SOURCE MATERIAL Block Start

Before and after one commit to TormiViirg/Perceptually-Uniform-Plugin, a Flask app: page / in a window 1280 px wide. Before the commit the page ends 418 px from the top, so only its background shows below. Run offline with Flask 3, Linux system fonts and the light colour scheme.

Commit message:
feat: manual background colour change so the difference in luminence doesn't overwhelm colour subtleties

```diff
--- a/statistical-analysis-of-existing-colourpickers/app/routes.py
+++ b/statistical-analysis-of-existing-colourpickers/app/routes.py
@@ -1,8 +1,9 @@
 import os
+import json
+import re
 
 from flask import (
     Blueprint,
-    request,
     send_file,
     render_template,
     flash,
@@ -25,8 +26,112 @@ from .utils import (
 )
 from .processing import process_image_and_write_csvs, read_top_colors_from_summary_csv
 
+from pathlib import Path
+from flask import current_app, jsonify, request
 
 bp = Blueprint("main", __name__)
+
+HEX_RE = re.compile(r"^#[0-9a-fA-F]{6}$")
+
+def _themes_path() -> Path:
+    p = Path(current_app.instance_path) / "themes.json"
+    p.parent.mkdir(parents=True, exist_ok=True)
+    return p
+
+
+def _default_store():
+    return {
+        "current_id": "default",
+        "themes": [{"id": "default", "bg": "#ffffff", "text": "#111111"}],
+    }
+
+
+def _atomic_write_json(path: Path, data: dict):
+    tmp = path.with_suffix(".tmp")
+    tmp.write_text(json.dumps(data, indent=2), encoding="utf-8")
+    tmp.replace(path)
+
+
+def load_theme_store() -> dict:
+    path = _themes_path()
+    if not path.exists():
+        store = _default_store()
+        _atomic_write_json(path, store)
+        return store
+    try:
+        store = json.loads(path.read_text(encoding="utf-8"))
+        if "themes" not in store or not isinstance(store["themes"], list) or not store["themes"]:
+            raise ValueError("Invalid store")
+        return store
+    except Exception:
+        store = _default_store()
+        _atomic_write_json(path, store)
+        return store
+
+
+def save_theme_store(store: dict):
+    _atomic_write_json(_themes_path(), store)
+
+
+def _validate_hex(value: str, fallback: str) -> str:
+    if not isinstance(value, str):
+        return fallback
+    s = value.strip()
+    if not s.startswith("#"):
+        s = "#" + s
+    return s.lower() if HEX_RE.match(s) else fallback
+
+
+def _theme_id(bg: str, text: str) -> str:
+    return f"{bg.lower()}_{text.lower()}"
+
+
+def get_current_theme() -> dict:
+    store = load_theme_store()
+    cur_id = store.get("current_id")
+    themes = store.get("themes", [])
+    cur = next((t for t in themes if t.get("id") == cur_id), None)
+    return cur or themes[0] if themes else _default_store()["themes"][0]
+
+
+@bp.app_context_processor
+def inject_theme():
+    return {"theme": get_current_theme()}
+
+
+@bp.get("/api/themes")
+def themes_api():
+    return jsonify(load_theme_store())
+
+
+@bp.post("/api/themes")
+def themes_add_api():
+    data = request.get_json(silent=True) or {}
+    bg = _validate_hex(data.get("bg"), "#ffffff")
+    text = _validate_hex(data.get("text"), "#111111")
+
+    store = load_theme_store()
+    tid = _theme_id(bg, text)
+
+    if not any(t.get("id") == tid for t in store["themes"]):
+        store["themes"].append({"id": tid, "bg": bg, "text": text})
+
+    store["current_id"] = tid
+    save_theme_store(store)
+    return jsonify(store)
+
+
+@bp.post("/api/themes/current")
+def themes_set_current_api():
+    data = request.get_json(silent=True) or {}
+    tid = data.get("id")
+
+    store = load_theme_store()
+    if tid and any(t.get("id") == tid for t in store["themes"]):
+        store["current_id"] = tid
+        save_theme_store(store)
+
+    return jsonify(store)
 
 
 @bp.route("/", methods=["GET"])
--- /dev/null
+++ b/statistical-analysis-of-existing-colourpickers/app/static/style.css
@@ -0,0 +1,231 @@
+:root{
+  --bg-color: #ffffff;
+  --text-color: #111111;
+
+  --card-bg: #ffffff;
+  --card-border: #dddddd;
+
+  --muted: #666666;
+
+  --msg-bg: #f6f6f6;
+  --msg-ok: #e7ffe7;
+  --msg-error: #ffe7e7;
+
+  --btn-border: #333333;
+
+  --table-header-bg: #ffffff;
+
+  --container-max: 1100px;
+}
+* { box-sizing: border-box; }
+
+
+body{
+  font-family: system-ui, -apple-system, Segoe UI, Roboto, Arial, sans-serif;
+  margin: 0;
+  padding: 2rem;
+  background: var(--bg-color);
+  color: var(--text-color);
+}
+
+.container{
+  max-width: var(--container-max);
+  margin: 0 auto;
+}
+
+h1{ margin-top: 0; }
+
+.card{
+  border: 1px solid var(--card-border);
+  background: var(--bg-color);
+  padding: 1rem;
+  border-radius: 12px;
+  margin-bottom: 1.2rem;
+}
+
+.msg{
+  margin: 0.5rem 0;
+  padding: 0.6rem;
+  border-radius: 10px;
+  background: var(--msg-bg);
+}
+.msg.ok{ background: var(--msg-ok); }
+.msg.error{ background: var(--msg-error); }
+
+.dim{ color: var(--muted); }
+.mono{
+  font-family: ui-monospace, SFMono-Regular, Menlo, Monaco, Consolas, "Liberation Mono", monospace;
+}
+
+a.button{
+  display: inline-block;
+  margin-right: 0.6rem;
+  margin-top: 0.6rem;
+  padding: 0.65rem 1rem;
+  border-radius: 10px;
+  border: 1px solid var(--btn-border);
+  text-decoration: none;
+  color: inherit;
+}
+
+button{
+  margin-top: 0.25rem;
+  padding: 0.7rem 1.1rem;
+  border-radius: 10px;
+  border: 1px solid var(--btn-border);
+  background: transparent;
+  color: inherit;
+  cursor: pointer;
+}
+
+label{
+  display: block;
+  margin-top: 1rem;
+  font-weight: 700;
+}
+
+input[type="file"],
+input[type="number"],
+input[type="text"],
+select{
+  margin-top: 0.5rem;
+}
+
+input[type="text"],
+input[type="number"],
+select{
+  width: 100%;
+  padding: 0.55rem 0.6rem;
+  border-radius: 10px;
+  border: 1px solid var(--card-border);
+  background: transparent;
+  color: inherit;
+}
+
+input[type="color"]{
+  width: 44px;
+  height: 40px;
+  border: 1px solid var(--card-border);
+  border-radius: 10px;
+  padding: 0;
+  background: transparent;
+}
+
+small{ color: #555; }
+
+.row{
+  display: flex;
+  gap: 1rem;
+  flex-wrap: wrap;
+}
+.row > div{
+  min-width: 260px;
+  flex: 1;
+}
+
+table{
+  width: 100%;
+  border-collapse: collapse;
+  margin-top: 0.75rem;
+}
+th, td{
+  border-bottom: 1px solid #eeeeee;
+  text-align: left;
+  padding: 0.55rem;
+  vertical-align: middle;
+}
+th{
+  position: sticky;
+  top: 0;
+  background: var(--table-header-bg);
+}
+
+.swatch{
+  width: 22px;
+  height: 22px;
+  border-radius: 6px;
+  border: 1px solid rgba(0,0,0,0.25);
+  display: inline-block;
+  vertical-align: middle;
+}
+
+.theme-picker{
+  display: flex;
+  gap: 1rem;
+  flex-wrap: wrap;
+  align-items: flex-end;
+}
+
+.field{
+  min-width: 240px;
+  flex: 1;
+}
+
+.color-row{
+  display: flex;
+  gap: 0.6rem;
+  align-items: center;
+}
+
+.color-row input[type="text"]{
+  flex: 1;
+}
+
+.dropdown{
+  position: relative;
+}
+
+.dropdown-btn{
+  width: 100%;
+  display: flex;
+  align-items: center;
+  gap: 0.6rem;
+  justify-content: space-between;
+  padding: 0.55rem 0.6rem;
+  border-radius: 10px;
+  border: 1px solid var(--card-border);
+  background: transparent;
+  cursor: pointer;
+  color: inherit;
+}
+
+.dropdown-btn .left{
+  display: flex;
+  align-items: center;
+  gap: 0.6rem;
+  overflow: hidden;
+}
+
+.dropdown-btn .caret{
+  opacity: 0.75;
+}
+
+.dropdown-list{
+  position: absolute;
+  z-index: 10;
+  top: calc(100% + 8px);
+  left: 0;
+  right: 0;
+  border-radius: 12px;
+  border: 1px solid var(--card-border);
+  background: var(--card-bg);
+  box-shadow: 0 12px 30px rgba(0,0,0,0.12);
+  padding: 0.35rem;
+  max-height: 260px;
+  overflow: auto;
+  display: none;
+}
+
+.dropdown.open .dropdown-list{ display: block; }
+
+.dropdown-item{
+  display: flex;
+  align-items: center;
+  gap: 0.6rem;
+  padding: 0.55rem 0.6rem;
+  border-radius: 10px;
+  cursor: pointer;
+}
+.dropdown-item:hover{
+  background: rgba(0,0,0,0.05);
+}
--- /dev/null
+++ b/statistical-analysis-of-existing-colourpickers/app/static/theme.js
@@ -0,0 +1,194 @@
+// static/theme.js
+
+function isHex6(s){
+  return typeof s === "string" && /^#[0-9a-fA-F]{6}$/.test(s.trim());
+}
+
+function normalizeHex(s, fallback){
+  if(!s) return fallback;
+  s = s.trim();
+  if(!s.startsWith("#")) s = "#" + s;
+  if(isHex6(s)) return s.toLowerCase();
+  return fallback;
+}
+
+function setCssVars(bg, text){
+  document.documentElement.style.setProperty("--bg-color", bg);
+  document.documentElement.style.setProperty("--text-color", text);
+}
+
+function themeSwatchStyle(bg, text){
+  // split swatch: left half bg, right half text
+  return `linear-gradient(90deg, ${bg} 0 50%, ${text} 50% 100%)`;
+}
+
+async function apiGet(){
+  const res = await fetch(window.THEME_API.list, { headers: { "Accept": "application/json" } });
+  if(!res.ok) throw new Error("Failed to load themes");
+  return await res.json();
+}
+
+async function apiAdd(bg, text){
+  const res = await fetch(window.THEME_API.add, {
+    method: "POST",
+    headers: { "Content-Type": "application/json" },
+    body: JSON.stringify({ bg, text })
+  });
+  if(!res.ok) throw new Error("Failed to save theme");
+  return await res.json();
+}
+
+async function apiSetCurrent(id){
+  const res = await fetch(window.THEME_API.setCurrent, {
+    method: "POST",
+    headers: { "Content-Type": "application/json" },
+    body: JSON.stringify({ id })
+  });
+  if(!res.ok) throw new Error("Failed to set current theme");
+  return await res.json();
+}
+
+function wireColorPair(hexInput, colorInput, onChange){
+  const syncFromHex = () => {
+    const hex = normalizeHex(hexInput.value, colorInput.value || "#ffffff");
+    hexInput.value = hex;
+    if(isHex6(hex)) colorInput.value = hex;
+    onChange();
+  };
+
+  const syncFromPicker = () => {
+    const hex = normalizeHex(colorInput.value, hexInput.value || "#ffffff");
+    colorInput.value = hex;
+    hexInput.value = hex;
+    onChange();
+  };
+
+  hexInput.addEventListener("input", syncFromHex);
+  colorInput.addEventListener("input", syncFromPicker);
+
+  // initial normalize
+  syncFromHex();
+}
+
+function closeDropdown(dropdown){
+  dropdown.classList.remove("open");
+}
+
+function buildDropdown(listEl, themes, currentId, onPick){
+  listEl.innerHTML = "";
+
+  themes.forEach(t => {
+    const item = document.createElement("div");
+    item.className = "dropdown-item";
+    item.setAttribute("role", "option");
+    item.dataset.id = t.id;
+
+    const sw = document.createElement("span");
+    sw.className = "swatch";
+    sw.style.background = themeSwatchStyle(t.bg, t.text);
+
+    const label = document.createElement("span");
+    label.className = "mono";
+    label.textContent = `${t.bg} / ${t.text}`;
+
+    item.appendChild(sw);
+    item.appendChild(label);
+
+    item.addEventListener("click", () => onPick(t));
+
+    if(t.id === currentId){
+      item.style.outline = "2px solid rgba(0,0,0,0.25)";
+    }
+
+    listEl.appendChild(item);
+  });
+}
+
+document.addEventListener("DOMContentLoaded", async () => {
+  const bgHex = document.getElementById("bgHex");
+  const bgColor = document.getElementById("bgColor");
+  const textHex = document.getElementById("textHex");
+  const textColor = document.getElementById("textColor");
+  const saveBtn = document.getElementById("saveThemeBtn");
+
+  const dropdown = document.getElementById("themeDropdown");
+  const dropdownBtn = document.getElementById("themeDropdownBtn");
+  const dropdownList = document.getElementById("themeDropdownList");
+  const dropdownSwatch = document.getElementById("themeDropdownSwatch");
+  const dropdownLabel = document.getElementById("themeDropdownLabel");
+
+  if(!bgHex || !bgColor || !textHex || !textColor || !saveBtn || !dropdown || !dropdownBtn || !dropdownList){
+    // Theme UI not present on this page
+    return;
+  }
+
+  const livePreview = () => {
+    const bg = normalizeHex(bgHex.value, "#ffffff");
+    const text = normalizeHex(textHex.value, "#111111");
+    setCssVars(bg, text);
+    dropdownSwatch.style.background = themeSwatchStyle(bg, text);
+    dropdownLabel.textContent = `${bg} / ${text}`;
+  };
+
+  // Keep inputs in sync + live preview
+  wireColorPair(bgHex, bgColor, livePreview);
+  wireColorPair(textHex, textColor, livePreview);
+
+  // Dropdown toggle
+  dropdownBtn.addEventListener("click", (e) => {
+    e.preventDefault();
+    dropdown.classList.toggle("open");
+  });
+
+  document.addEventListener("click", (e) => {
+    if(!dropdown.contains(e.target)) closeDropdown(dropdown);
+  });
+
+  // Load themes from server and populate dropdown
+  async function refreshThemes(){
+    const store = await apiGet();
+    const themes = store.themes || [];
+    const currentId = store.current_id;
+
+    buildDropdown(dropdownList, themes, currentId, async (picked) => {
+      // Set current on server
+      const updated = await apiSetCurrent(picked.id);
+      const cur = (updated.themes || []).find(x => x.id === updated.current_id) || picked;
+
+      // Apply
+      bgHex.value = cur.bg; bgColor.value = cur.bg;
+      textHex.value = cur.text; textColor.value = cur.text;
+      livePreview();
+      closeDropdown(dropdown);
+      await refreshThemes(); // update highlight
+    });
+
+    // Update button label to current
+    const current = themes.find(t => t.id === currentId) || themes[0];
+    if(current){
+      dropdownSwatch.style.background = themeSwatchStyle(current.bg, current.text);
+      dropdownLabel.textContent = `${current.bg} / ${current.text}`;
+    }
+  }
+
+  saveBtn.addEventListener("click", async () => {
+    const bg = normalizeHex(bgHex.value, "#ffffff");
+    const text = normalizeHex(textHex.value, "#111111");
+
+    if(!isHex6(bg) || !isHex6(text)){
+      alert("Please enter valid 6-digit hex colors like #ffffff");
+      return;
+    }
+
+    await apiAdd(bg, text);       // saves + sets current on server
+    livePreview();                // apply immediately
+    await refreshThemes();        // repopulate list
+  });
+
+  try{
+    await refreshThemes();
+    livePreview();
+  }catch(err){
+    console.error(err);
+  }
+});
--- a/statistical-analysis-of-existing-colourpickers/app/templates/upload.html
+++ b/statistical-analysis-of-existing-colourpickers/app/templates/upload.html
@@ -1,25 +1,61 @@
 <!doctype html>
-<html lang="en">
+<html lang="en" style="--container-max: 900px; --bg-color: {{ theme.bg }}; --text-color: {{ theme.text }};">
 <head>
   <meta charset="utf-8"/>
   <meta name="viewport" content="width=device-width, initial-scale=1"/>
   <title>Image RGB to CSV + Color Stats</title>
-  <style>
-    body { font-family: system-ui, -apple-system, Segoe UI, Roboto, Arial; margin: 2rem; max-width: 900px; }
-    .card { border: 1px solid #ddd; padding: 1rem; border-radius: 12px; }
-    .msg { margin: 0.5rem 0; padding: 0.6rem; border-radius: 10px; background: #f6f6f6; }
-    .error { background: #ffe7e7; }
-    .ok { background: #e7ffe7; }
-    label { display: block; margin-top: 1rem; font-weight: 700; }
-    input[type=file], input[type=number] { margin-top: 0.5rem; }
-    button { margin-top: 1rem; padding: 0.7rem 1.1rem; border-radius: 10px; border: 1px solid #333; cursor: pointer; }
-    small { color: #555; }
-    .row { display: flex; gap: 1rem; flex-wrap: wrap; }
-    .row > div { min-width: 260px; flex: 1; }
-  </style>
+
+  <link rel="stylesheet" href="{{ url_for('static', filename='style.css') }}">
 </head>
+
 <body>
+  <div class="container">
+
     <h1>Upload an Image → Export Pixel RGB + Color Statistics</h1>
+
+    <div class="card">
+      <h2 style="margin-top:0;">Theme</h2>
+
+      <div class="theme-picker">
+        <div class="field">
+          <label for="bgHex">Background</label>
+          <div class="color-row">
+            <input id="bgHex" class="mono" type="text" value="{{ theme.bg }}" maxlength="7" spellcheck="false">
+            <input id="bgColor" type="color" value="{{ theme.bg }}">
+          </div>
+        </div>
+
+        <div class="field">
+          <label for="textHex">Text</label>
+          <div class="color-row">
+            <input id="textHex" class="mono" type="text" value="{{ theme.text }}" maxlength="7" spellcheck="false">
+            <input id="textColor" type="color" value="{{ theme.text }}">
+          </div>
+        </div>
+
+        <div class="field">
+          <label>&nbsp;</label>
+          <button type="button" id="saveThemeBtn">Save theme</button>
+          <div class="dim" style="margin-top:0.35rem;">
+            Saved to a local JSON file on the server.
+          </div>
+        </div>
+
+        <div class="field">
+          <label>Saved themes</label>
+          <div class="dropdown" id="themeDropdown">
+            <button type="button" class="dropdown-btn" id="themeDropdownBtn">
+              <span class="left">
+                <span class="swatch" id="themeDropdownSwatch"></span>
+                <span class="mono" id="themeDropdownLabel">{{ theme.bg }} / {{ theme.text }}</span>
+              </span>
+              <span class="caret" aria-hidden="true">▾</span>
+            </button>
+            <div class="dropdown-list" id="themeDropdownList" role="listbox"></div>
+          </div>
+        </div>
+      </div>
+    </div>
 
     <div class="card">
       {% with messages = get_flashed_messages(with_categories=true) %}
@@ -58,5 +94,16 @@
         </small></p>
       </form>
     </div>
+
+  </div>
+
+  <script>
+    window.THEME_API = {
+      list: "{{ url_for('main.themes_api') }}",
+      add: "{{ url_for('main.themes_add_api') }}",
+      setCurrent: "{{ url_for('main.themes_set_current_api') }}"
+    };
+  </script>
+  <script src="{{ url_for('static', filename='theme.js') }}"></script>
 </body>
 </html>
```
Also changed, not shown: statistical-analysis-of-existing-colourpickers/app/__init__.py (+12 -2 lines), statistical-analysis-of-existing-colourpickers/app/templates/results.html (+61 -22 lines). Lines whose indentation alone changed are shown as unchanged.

SOURCE MATERIAL Block End
SOURCE MATERIAL Block Start

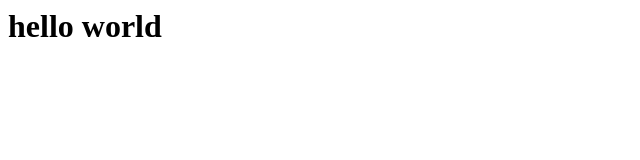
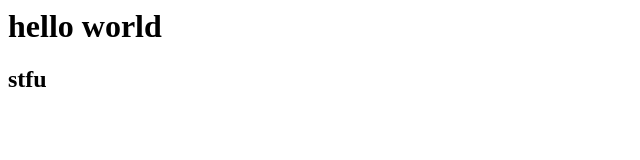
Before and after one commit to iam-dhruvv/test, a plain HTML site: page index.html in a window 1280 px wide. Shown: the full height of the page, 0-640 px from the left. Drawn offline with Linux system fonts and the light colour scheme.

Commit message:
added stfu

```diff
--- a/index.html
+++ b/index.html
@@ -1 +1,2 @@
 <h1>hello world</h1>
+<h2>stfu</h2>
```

SOURCE MATERIAL Block End
SOURCE MATERIAL Block Start

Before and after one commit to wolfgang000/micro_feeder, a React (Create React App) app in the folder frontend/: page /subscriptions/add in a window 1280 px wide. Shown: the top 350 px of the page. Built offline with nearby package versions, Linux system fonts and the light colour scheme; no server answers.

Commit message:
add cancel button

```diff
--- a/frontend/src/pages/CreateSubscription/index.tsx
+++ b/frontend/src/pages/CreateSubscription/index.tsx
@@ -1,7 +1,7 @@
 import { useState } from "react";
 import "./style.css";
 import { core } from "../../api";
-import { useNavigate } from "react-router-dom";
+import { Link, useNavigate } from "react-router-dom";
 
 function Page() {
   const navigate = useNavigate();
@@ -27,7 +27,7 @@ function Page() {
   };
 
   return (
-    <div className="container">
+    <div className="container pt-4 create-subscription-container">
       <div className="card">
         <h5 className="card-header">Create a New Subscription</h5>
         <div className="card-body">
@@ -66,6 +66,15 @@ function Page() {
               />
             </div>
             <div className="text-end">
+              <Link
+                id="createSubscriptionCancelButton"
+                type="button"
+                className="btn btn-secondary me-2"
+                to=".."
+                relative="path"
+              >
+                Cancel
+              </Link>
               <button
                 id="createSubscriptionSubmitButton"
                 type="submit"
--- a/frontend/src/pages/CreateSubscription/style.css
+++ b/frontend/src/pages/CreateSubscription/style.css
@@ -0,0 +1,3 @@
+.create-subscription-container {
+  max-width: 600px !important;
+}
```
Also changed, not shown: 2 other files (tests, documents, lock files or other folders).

SOURCE MATERIAL Block End

From the records above, pick out and copy each line holding the word "colorInput".

+function wireColorPair(hexInput, colorInput, onChange){
+    const hex = normalizeHex(hexInput.value, colorInput.value || "#ffffff");
+    if(isHex6(hex)) colorInput.value = hex;
+    const hex = normalizeHex(colorInput.value, hexInput.value || "#ffffff");
+    colorInput.value = hex;
+  colorInput.addEventListener("input", syncFromPicker);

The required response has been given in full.